July 24, 2019

A vision to better the health of rural Georgians

Startup Telmedix could make specialty medical care more accessible

“The status quo is unacceptable.”

Those five words from Gov. Brian Kemp in his first “State of the State” address last January referred to a longstanding issue confronting Georgia: the need to improve healthcare for rural residents.

In small communities across the state, seeing the doctor can be a major challenge. The family physician is often a long car drive away. A needed specialist may not be available within hundreds of miles.

Compounding the problem for many rural Georgians are a lack of health insurance and a reluctance to take time off work to travel long distances for doctor visits.

In July, Gov. Kemp was introduced to a potential answer to that challenge. On a bright weekday morning, he visited a community health center in eastern DeKalb County – hardly a rural location, but what the governor saw could be ideal in just such a setting.

In one room, a technician measured the vision of a patient using a digital device more precise than the phoropters typically used for eye exams. In another room, an ophthalmologist – alongside the governor – viewed images and data captured by the device.

The ophthalmologist, Dr. Keith Thompson, could render an accurate diagnosis based on those images and data. He could also talk with the patient, in real time, through flat-screen monitors, just as if he were in the exam room.

“This simulation represents how a patient in one location could be treated by an optometrist or ophthalmologist in a completely different location,” explained Dr. Thompson, who worked with researchers at Georgia Tech to develop the technology, now marketed under the GRA-backed startup Telmedix.

Telmedix’ approach is pure telemedicine, now an established solution for providing healthcare at great distances. But the system demonstrated by Dr. Thompson addresses an area of health often overlooked by those lacking access to doctors – eye care.

“It’s incredible the number of patients who come through this clinic, and others throughout the state, who don’t have eye care,” says Erick Hunt, who heads marketing for Telmedix. “From what we see, about a third of them are diagnosed with some kind sight-threatening disease, like glaucoma.”

Getting access to regular eye care is clearly a benefit to patients throughout Georgia. But the Telmedix system also works to the advantage of medical practitioners.

“Through our platform, an optometrist or ophthalmologist in one location can treat patients in as many as 5 different primary clinics,” Hunt says. “Imagine that model being replicated all over the state. A single doctor’s productivity can be doubled, and so does the capacity to serve a wider geographic area.”

Telmedix is in talks with a national provider to bring affordable eyewear to primary care clinics using Telmedix technology. Half of Georgians over 18 need corrective eyewear, and the addition of eyeglasses to those facilities would make it easier for patients to purchase them.

The potential of Telmedix to make an impact on healthcare extends far beyond eye health, Hunt says. The platform can be adapted to accommodate other kinds of medical specialists, who are often far out of reach to rural residents.

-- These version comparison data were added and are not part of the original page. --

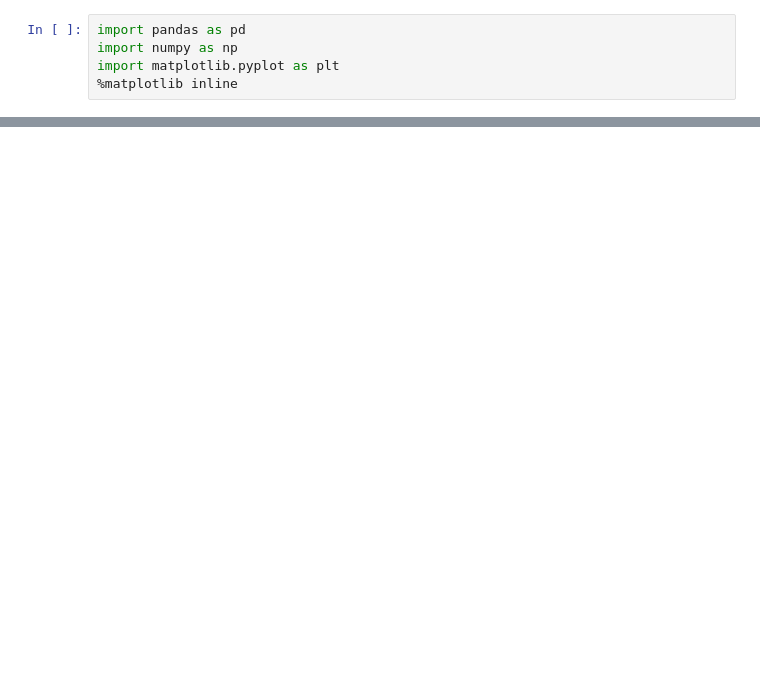
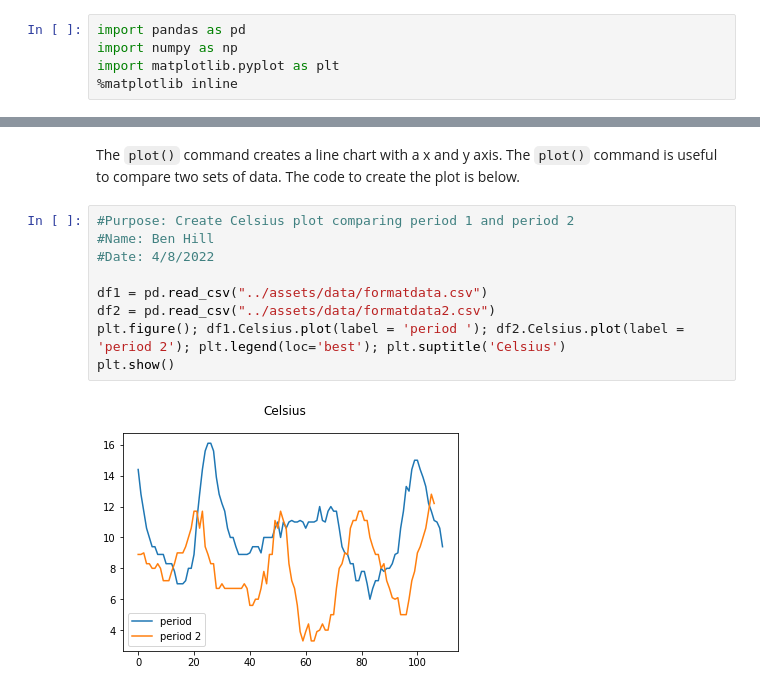
Before and after one commit to ben-hill33/weather-api, a Jupyter notebook: mod_5/extractedDataVis.ipynb, the cells around one changed output, grey strips where cells are left out. Saved outputs shown, nothing was run; the diff lists cells and outputs as text; blank space fills up the shorter version.

```diff
--- a/mod_5/extractedDataVis.ipynb
+++ b/mod_5/extractedDataVis.ipynb
@@ -5,0 +18,13 @@ import matplotlib.pyplot as plt
+# %% [markdown]
+The `plot()` command creates a line chart with a x and y axis. The `plot()` command is useful to compare two sets of data. The code to create the plot is below.
+# %%
+#Purpose: Create Celsius plot comparing period 1 and period 2
+#Name: Ben Hill
+#Date: 4/8/2022
+
+df1 = pd.read_csv("../assets/data/formatdata.csv")
+df2 = pd.read_csv("../assets/data/formatdata2.csv")
+plt.figure(); df1.Celsius.plot(label = 'period '); df2.Celsius.plot(label = 'period 2'); plt.legend(loc='best'); plt.suptitle('Celsius')
+plt.show()
+# %% [output]
+[figure, added]
```
Also changed, not shown: parts of 20 cells of this notebook, 8 other files.
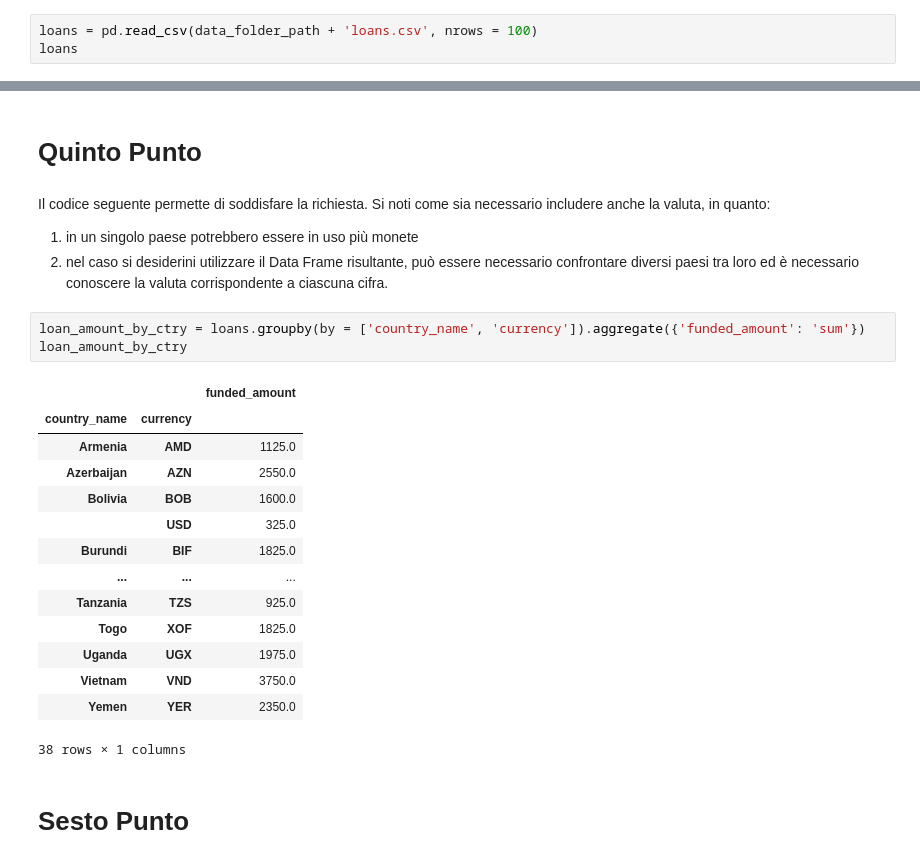
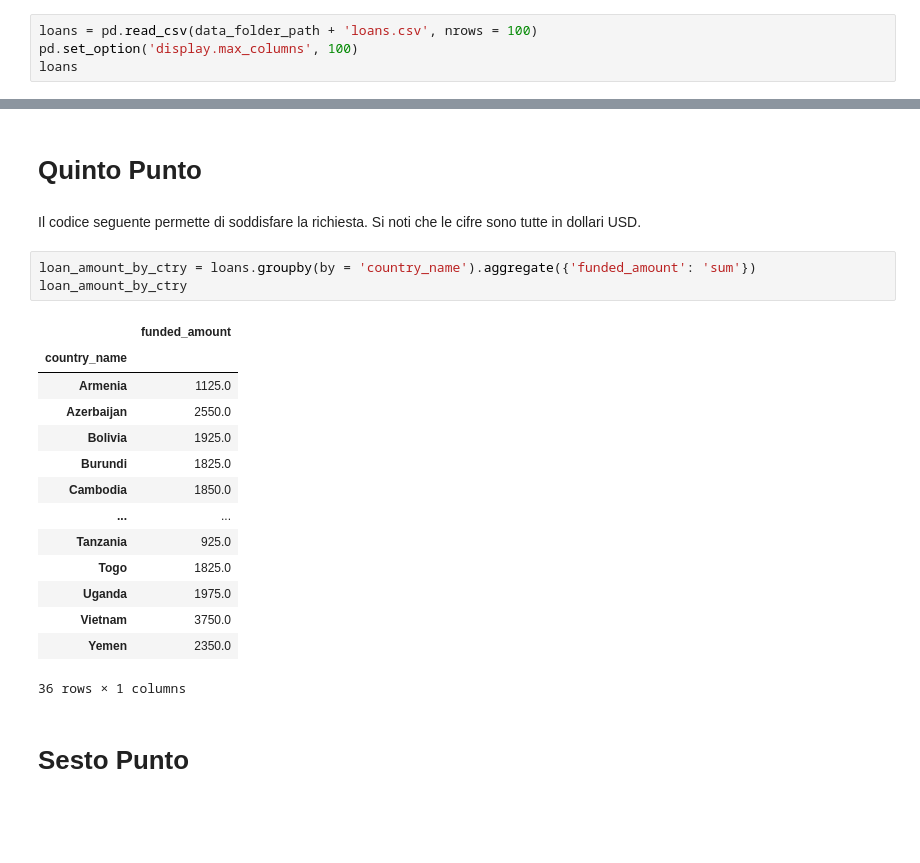
Before and after one commit to dtoniolo/Progetto-FoCS, a Jupyter notebook: Progetto.ipynb, the cells around one changed output, grey strips where cells are left out. Drawn from its saved outputs; the diff is of its cells as text; blank space fills up the shorter version.

```diff
--- a/Progetto.ipynb
+++ b/Progetto.ipynb
@@ -74,6 +74,7 @@ norm_loan_lenders
 # Secondo Punto
 # %%
 loans = pd.read_csv(data_folder_path + 'loans.csv', nrows = 100)
+pd.set_option('display.max_columns', 100)
 loans
 # %% [output]
 |  | loan_id | loan_name | original_language | description | description_translated | funded_amount | loan_amount | ... |
@@ -164,27 +165,25 @@ Israel          1
 Name: country_name, Length: 36, dtype: int64
 # %% [markdown]
 # Quinto Punto
-# %% [markdown]
-Il codice seguente permette di soddisfare la richiesta. Si noti come sia necessario includere anche la valuta, in quanto:
-1. in un singolo paese potrebbero essere in uso più monete
-2. nel caso si desiderini utilizzare il Data Frame risultante, può essere necessario confrontare diversi paesi tra loro ed è necessario conoscere la valuta corrispondente a ciascuna cifra.
+# %% [markdown]
+Il codice seguente permette di soddisfare la richiesta. Si noti che le cifre sono tutte in dollari USD.
 # %%
-loan_amount_by_ctry = loans.groupby(by = ['country_name', 'currency']).aggregate({'funded_amount': 'sum'})
+loan_amount_by_ctry = loans.groupby(by = 'country_name').aggregate({'funded_amount': 'sum'})
 loan_amount_by_ctry
 # %% [output]
-|  |  | funded_amount |
-| country_name | currency |  |
-| Armenia | AMD | 1125.0 |
-| Azerbaijan | AZN | 2550.0 |
-| Bolivia | BOB | 1600.0 |
-|  | USD | 325.0 |
-| Burundi | BIF | 1825.0 |
-| ... | ... | ... |
-| Tanzania | TZS | 925.0 |
-| Togo | XOF | 1825.0 |
-| Uganda | UGX | 1975.0 |
-| Vietnam | VND | 3750.0 |
-| Yemen | YER | 2350.0 |
+|  | funded_amount |
+| country_name |  |
+| Armenia | 1125.0 |
+| Azerbaijan | 2550.0 |
+| Bolivia | 1925.0 |
+| Burundi | 1825.0 |
+| Cambodia | 1850.0 |
+| ... | ... |
+| Tanzania | 925.0 |
+| Togo | 1825.0 |
+| Uganda | 1975.0 |
+| Vietnam | 3750.0 |
+| Yemen | 2350.0 |
-38 rows × 1 columns
+36 rows × 1 columns
 # %% [markdown]
 # Sesto Punto
```
Also changed, not shown: parts of 1 cell of this notebook.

“This means that on a single visit to a primary care clinic, a patient could be seen and treated by several different specialists, such as a cardiologist, neurologist or ENT doctor who’s far away,” Hunt says. “Right now, these specialized physicians operate in siloes. Each has an office. But Telmedix’s technology platform can make them available in real time to patients in remote locations.”

GRA has provided Telmedix with early-stage grants from its venture development program.